The Fender Jaguar Bass is an electric bass guitar manufactured in Japan and China by the Fender Musical Instruments Corporation.
Fender Telecaster Custom is a model of electric guitar made by Fender.
The Fender Stringmaster is a series of console steel guitars produced by Fender from 1953 to 1980.
The Fender Performer was an electric guitar designed by John Page for rock and metal guitarists in the mid-1980s. The Performer was also available as an electric bass.
The Gibson L6-S is a solid body electric guitar. It was the working musician's descendant of the L5S jazz solid-body electric guitar. It was the same shape, very much like a wide Gibson Les Paul, but with a 24-fret two-octave neck, the first Gibson guitar to have this.
The Fender Noiseless series is a line of electric guitar pickups made by the Fender Musical Instruments Corporation. Introduced in 1998, they feature and are a row of dual stacked-coil design to cancel hum noise. This single-coil (size) stack consists of a row of paired single-coils stacked one on top of the other (compacted), so as to fit (incognito) into the same size width space as a regular single-coil pickup. This is to be contrasted with the original humbucking pickup design, which is a row of paired single-coils double wide.
The James Burton Telecaster is a Signature/Artist Series electric guitar made by Fender Musical Instruments Corporation. The guitar is available in two models, Upgrade and Standard, and both were designed by American country-rock guitarist James Burton along with Dan Smith at Fender. Both models are patterned after mid-century Fender Telecaster guitars played by Burton during his long career with Ricky Nelson, Elvis Presley,(James was hesitant to play the now infamous Fender Telecaster pink paisley guitar because it was thought was too bright, Elvis's guys persuaded him to play it live on stage with Elvis and Elvis loved it and wanted him to play it all the time on stage.)Merle Haggard, Emmylou Harris, John Denver and many other well-known artists.
Jens Ritter Instruments is a manufacturer of high-end electric stringed instruments. It was founded by Jens Ritter in the mid-1990s and was known as Ritter Bass Guitars until 2010 when Jens expanded his line to include guitars. Jens produces 50 to 60 handmade instruments each year in his shop located in the small wine town of Deidesheim, Germany. A number of well-known bassists play Ritter Basses including Phil Lesh, Josh Dunham and Doug Wimbish. Jens Ritter Instruments are best known for their progressive design and construction, artistic appearance and limited availability. They also produce strings and other accessories.
The Yamaha Corporation is a multinational corporation and conglomerate based in Japan with a wide range of products and services, predominantly musical instruments, motorcycles, power sports equipment and electronics.

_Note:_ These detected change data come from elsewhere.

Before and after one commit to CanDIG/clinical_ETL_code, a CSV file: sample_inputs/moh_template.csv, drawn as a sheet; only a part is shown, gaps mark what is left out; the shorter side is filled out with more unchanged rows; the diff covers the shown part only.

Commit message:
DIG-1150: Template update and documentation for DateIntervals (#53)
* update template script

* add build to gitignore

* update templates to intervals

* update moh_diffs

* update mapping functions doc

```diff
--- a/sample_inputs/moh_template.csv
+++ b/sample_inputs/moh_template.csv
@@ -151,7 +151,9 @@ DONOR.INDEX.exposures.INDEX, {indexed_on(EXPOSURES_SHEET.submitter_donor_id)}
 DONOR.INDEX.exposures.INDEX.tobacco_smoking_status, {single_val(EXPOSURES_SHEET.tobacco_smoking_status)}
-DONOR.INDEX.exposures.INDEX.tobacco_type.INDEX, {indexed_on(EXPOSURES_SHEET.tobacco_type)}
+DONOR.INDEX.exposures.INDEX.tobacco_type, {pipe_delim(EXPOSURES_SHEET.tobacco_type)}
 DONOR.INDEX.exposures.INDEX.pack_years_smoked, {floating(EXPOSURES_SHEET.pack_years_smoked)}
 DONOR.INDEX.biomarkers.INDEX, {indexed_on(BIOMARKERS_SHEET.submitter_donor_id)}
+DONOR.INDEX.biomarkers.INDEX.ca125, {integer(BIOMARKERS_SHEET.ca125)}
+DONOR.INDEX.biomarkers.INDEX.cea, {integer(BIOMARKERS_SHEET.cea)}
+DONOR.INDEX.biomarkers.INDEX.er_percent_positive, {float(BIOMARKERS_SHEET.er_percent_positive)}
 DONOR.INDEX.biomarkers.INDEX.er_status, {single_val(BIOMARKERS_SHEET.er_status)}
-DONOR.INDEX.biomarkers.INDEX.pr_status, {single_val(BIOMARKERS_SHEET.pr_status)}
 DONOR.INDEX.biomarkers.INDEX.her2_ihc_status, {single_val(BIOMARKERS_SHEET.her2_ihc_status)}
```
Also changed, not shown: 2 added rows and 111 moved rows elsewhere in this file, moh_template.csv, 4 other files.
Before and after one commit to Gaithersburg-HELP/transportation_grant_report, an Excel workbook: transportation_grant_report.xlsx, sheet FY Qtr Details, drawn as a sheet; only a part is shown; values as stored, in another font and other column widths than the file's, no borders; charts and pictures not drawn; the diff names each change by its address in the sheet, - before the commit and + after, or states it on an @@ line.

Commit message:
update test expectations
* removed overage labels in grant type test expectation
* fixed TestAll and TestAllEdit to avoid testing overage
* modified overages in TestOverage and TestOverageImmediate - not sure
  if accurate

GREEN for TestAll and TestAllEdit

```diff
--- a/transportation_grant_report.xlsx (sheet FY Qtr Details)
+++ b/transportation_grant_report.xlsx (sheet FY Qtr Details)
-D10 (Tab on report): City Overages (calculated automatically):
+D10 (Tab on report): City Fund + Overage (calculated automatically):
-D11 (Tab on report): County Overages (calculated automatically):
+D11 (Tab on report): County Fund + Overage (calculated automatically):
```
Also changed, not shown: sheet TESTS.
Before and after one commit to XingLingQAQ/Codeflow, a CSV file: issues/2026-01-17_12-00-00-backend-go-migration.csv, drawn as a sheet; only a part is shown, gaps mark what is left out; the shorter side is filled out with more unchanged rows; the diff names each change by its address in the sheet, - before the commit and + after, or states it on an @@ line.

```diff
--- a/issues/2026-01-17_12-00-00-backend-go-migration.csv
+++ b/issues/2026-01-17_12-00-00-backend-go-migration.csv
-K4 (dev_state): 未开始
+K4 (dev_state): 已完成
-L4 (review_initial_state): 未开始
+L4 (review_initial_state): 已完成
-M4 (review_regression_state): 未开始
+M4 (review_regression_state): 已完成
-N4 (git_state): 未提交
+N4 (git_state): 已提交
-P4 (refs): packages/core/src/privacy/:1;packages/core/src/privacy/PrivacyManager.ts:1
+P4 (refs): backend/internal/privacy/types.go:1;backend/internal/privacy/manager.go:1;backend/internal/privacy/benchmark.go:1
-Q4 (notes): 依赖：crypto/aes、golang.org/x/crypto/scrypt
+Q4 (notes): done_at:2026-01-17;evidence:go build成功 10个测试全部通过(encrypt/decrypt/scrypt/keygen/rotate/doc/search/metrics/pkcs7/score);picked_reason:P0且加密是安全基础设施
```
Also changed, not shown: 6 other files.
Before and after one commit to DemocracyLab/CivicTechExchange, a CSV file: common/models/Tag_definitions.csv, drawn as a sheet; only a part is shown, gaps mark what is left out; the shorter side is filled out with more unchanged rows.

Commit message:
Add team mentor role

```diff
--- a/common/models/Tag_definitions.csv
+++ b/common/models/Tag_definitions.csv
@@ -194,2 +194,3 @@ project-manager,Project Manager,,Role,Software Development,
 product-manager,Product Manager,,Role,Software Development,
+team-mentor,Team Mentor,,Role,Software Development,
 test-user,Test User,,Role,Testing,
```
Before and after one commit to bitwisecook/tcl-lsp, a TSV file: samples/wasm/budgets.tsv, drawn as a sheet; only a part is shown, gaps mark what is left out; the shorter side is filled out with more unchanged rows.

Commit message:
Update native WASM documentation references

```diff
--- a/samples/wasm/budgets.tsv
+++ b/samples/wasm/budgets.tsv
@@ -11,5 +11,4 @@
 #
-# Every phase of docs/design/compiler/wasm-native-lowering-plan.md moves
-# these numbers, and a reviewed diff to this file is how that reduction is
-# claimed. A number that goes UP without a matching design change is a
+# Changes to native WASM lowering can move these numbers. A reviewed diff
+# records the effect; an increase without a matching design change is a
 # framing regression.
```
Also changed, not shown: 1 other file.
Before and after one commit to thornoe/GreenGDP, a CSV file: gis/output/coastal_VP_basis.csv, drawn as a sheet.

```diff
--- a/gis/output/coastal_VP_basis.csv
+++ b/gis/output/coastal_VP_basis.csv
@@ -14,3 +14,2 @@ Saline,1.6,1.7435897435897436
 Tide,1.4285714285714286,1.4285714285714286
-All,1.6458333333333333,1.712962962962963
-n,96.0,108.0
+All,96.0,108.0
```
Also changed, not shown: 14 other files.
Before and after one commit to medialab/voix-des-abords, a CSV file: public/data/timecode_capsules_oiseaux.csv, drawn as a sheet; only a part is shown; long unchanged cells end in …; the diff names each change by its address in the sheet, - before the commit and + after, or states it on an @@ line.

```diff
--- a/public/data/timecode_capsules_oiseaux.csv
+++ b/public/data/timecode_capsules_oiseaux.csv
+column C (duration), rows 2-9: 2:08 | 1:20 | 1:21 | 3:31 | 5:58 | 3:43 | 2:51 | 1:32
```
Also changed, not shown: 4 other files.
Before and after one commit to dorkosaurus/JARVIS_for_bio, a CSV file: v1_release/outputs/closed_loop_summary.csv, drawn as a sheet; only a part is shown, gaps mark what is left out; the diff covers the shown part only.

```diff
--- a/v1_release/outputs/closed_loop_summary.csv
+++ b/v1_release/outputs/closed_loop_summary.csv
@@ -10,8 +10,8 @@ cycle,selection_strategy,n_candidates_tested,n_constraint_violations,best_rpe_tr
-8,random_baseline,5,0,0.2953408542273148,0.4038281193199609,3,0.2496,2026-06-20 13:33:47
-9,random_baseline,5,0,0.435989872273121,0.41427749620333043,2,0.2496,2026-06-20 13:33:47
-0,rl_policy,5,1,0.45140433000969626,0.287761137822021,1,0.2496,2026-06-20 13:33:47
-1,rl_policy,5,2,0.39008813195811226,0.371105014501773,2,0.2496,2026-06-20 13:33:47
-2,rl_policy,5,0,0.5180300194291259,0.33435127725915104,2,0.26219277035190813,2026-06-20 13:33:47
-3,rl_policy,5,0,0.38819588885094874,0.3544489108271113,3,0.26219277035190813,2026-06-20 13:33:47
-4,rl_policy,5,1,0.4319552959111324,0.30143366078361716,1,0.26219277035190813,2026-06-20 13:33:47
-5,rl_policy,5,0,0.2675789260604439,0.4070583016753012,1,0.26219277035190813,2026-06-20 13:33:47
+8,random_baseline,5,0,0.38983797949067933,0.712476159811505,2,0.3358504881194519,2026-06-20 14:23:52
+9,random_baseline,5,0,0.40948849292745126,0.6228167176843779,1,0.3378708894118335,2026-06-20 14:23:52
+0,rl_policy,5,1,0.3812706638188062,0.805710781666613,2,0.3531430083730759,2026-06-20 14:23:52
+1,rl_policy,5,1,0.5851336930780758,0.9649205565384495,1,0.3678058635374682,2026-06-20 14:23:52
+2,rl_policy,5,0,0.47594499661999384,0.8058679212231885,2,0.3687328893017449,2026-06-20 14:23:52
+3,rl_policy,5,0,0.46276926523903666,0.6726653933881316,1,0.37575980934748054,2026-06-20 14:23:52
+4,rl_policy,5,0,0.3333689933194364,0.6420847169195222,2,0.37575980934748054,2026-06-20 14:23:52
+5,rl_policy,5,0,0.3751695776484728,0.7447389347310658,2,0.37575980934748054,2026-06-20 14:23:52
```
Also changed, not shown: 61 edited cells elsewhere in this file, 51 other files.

The Fender Telecaster, colloquially known as the Tele, is the world's first commercially successful solid-body electric guitar. Its simple yet effective design and revolutionary sound broke ground and set trends in electric guitar manufacturing and popular music. Introduced for national distribution as the Broadcaster in the autumn of 1950 as a two-pickup version of its sister model, the single-pickup Esquire, the pair were the first guitars of their kind manufactured on a substantial scale. A trademark conflict with a rival manufacturer's led to the guitar being renamed in 1951. Initially, the Broadcaster name was simply cut off of the labels placed on the guitars and later in 1951, the final name of Telecaster was applied to the guitar. The Telecaster quickly became a popular model, and has remained in continuous production since its first incarnation.